In addition to hearing some very smart papers about blogging, I had the opportunity to talk to many bloggers who I respect immensely, including John Holbo, Scott Eric Kauffman, Dr. Crazy and Bitch PhD. (Though I spent far less time talking to Dr. C and Dr. B than I should have.) In our discussions, as we talked a little about blogging, I began to see more clearly what the possibilities of the medium might be, for me as an academic, a writer, and a potential member of a larger community. And it seems to me that this particular community is beginning to change.
In response to Scott’s post about his MLA paper at The Valve, Rich Puchalsky commented:
I’d guess that 80% of the current academics who are ever going to blog are already blogging. The rest of the change is going to be generational—an increasing percentage of new grad students blogging,a slow retirement of people whose non-blogging habits are set, a faster conversion of pseudonymous bloggers without tenure to named bloggers with tenure. Most people don’t have the narrative or descriptive writing skills to hold a mass blogging audience, and without that, I think that people tend to give up. Possibly, they burn out and give up even *with* that, but then they tend to come back.To which Scott responded:
Rich, I don’t buy it. I can’t remember the number of people I talked to this past week who simply didn’t know--or entirely misunderstood--what academic blogging was all about. I think as more people realize its potential--I’ve half-written a post on this excellent, if specialized, blog--we’ll see more people jump into the game.First, Rich may be right about the kind of writing that blogs require, at least if one wants an audience, which I do. There is a sense in which blogging is personal, a way to get things onto paper (or into pixels) that one might not ordinarily get on paper. But the point for me is to enter a conversation with people who are thinking about similar kinds of things. If someone blogs in the forest and no one is there to hear it, I don’t think it really makes a sound, nor does it make any sense—at least for me. Because I think Rich is right about the necessary “narrative and descriptive writing skills,” I’ve been reluctant to start blogging. Like writing an article, a conference paper, or a book (I would imagine), beginning to blog requires a bit of egotism, enough to really convince one’s self that one has something to say, that one can say it well, and that it will be interesting to at least a handful of others.
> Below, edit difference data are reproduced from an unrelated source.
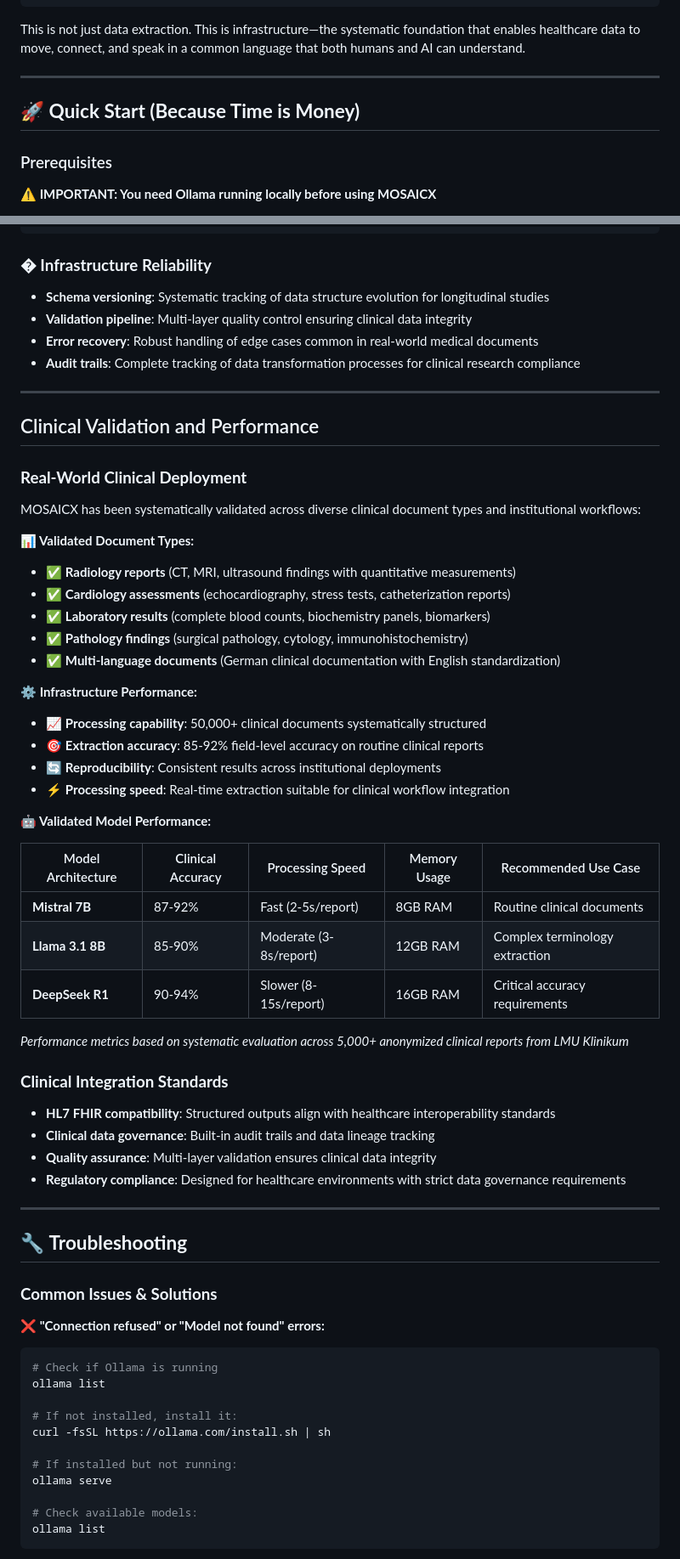
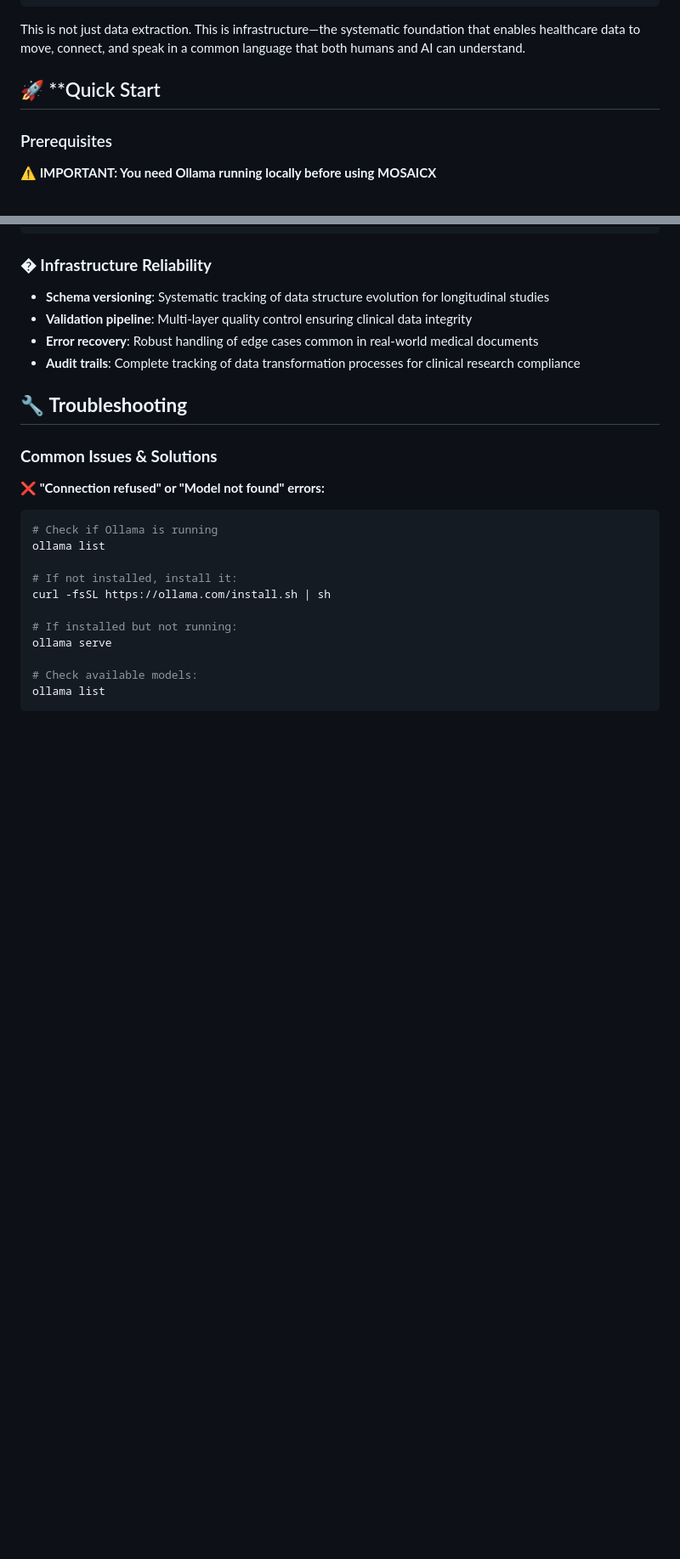
Before and after one commit to DIGIT-X-Lab/MOSAICX, a Markdown page: README.md, 2 parts joined by grey strips. Shown: that part at 85% size. GitHub-like rendering; blank space fills up the shorter version.

```diff
--- a/README.md
+++ b/README.md
@@ -38,9 +38,7 @@ Befund: Mitralklappe physiologische Insuffizienz..."
 
 This is not just data extraction. This is infrastructure—the systematic foundation that enables healthcare data to move, connect, and speak in a common language that both humans and AI can understand.
 
----
-
-## 🚀 **Quick Start (Because Time is Money)**
+## 🚀 **Quick Start
 
 ### Prerequisites
 
@@ -392,45 +390,6 @@ mosaicx extract --pdf problematic.pdf --schema MySchema --model mistral --debug
 - **Error recovery**: Robust handling of edge cases common in real-world medical documents
 - **Audit trails**: Complete tracking of data transformation processes for clinical research compliance
 
----
-
-## Clinical Validation and Performance
-
-### **Real-World Clinical Deployment**
-
-MOSAICX has been systematically validated across diverse clinical document types and institutional workflows:
-
-**📊 Validated Document Types:**
-- ✅ **Radiology reports** (CT, MRI, ultrasound findings with quantitative measurements)
-- ✅ **Cardiology assessments** (echocardiography, stress tests, catheterization reports)
-- ✅ **Laboratory results** (complete blood counts, biochemistry panels, biomarkers)
-- ✅ **Pathology findings** (surgical pathology, cytology, immunohistochemistry)
-- ✅ **Multi-language documents** (German clinical documentation with English standardization)
-
-**⚙️ Infrastructure Performance:**
-- 📈 **Processing capability**: 50,000+ clinical documents systematically structured
-- 🎯 **Extraction accuracy**: 85-92% field-level accuracy on routine clinical reports
-- 🔄 **Reproducibility**: Consistent results across institutional deployments
-- ⚡ **Processing speed**: Real-time extraction suitable for clinical workflow integration
-
-**🤖 Validated Model Performance:**
-
-| Model Architecture | Clinical Accuracy | Processing Speed | Memory Usage | Recommended Use Case |
-|-------------------|------------------|------------------|--------------|---------------------|
-| **Mistral 7B** | 87-92% | Fast (2-5s/report) | 8GB RAM | Routine clinical documents |
-| **Llama 3.1 8B** | 85-90% | Moderate (3-8s/report) | 12GB RAM | Complex terminology extraction |
-| **DeepSeek R1** | 90-94% | Slower (8-15s/report) | 16GB RAM | Critical accuracy requirements |
-
-*Performance metrics based on systematic evaluation across 5,000+ anonymized clinical reports from LMU Klinikum*
-
-### **Clinical Integration Standards**
-- **HL7 FHIR compatibility**: Structured outputs align with healthcare interoperability standards
-- **Clinical data governance**: Built-in audit trails and data lineage tracking
-- **Quality assurance**: Multi-layer validation ensures clinical data integrity
-- **Regulatory compliance**: Designed for healthcare environments with strict data governance requirements
-
----
-
 ## 🔧 **Troubleshooting**
 
 ### **Common Issues & Solutions**
```
Also changed, not shown: other parts of README.md (+0 -45 lines).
One of the things I admire about the blogs I’ve been lurking around for the past year, is that the bloggers are interesting and do write in the ways that Rich describes.
Scott’s comment also makes sense to me. While I do think I have a sense of what academic blogging is all about, or at least what I want it to be all about for me, I really needed to work out for myself what the potential for blogging was, both professionally and personally. Dr. Crazy, ever the reflective blogger, has an excellent post, written in response to a question posed at an MLA blogging panel, about blogs “counting” toward academic credentialing. Dr. C writes, “I love that I have a public writing space that doesn't quite count.” And at a very basic level, that’s what I’m looking for—a space to write where the stakes aren’t absent (as in a personal diary), but where they’re different. I don’t have clear-cut goals for what I want this blog to be yet; I don’t want to limit the kinds of writing I do here from the outset, rather I want this to be an exploration of what kinds of writing are possible in this kind of space.